It's like "having a thief in the family," says the deputy mayor of the tiny Italian island of Capraia. As the Guardian reports, he's referring to dozens of thefts on the island over the winter, a time when only about 400 residents live there. Unfortunately, the small population also applies to the police department, which has a grand total of three officers. The crimes appear to be well planned. In the most recent, the thieves disabled a security camera in a tobacco shop and made off with more than $70,000 from the safe. In another job—perhaps an inside one—they broke into the home of Deputy Mayor Fabio Mazzei and stole his safe, along with hidden jewelry. "They struck on the right day, as they knew I was going to Pisa for a visit," he told a local newspaper. "They knew the house very well."
The island population typically multiplies during the summer tourist season, but in this case the thieves appear to have flipped the usual playbook by going after locals instead of visitors. One factor: The island's lone bank closed last year, forcing people to keep their money at home. Capraia is one of seven islands that make up the Tuscan Archipelago, notes the New York Times, which last year (in pre-pandemic days) sang the praises of a restored 16th-century fort on the island as a vacation rental. The island is actually closer to the French island of Corsica than the mainland of Italy and is accessible only by boat.
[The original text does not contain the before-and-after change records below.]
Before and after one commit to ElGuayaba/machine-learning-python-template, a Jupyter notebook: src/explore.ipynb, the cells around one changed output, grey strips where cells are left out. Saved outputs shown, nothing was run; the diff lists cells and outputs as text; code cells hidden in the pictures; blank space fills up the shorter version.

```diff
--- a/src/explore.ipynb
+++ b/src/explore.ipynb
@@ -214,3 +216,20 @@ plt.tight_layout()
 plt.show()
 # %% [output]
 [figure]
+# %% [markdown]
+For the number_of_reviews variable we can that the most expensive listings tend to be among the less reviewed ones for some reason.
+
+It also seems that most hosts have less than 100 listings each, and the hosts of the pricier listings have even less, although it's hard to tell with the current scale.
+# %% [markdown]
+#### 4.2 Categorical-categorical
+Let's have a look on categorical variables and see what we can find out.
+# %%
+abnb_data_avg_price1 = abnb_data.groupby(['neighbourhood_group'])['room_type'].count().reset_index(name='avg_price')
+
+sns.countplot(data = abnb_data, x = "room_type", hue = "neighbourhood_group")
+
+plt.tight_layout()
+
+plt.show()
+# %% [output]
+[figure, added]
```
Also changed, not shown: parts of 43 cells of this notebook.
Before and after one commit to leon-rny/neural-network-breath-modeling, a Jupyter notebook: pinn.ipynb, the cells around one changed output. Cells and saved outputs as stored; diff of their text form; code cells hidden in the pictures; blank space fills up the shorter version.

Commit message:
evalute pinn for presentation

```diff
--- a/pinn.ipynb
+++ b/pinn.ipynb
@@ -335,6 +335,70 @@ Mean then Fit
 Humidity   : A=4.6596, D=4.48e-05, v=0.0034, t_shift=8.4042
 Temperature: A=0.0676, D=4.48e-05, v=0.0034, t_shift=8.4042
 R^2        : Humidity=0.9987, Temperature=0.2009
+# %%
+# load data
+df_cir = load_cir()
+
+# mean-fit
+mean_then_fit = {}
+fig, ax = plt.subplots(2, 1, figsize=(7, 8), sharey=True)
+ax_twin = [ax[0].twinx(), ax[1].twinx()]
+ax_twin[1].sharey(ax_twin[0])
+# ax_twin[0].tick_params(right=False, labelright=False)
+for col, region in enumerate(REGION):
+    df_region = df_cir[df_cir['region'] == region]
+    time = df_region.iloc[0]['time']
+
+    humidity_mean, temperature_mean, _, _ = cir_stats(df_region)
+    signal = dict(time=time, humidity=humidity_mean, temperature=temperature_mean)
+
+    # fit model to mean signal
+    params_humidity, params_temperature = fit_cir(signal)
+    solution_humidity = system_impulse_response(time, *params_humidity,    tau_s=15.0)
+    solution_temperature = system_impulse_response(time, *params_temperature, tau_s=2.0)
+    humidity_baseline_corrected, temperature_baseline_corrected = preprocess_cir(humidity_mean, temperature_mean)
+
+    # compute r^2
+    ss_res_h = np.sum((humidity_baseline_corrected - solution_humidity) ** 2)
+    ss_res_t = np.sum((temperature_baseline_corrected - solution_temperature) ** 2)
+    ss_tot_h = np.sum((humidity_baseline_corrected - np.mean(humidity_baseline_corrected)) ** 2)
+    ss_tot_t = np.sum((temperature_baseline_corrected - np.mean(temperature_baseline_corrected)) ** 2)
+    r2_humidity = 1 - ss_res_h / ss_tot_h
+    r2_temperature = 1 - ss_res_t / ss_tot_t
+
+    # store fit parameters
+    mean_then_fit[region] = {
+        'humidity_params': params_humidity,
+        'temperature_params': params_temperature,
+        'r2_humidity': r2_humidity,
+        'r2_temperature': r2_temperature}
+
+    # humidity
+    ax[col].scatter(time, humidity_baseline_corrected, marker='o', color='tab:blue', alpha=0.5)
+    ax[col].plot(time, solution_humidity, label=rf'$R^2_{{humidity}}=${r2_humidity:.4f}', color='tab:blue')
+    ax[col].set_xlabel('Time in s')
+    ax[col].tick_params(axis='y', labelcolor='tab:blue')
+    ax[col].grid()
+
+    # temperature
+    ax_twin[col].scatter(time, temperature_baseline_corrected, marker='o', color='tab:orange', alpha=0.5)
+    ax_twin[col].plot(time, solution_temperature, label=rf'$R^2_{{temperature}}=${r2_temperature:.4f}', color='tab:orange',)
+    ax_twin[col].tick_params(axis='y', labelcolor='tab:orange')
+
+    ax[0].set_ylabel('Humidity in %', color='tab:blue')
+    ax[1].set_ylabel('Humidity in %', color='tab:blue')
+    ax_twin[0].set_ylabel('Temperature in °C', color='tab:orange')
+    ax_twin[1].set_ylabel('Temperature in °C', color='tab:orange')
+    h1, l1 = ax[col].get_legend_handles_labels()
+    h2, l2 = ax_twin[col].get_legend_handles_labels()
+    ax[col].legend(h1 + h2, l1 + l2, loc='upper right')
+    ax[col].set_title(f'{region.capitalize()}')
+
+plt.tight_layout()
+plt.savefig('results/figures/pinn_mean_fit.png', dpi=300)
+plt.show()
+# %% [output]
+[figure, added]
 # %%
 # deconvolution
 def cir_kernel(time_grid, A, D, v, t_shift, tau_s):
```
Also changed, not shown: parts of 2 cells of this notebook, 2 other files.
Mayor Mardi Bessi says the island's three officers are doing the best they can. "The risk now is that the sense of community we have always had will be damaged," the mayor says. (Read more Italy stories.)